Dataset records
[Start of Attachment]

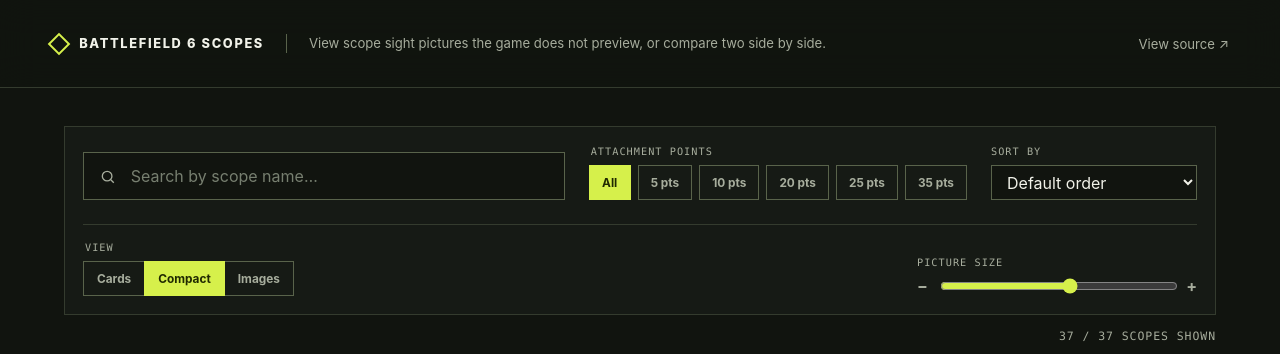
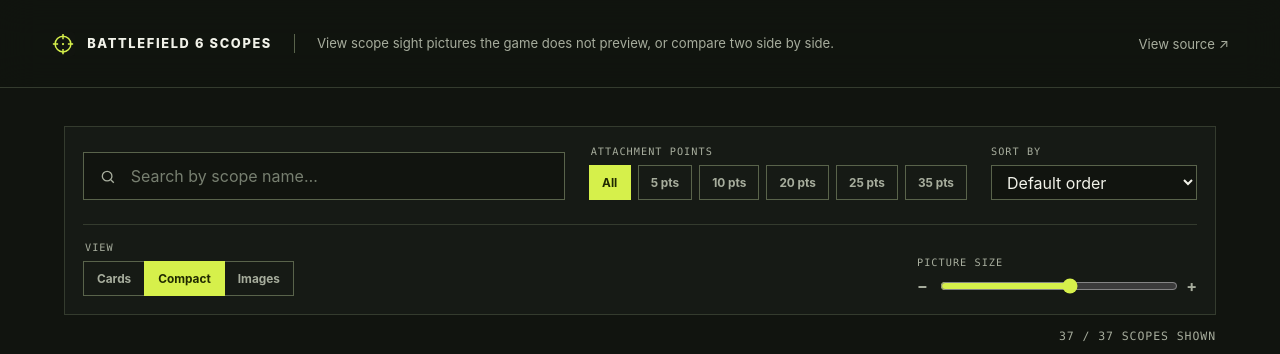
Before and after one commit to Landmine-1252/battlefield-6-scopes, a website with bundled scripts: page index.html in a window 1280 px wide. Shown: the top 354 px of the page. Built offline with nearby package versions, Linux system fonts and the light colour scheme; grey boxes are pictures that could not be loaded.

Commit message:
fix: update brand logo in header and adjust styles
- Replaced the brand mark span with an image element for better visual representation.
- Increased the size of the brand mark and adjusted its display properties in styles.css.

```diff
--- a/index.html
+++ b/index.html
@@ -19,7 +19,7 @@
       <div class="header-identity">
         <h1 class="site-title" id="site-title">
           <a class="brand" href="#top" aria-label="Battlefield 6 Scopes home">
-            <span class="brand-mark" aria-hidden="true"></span>
+            <img class="brand-mark" src="favicon.svg" alt="" aria-hidden="true" />
             <span>BATTLEFIELD 6 SCOPES</span>
           </a>
         </h1>
--- a/styles.css
+++ b/styles.css
@@ -117,10 +117,10 @@ footer a {
 }
 
 .brand-mark {
-  width: 16px;
-  height: 16px;
-  border: 2px solid var(--accent);
-  transform: rotate(45deg);
+  display: block;
+  width: 24px;
+  height: 24px;
+  flex: none;
 }
 
 .github-link,
```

[End of Attachment]

#### [WHAT YOU WILL DO]
Retrieve all lines from the data that contain the string "hidden".

#### [FINISHED EXERCISE]
-            <span class="brand-mark" aria-hidden="true"></span>
+            <img class="brand-mark" src="favicon.svg" alt="" aria-hidden="true" />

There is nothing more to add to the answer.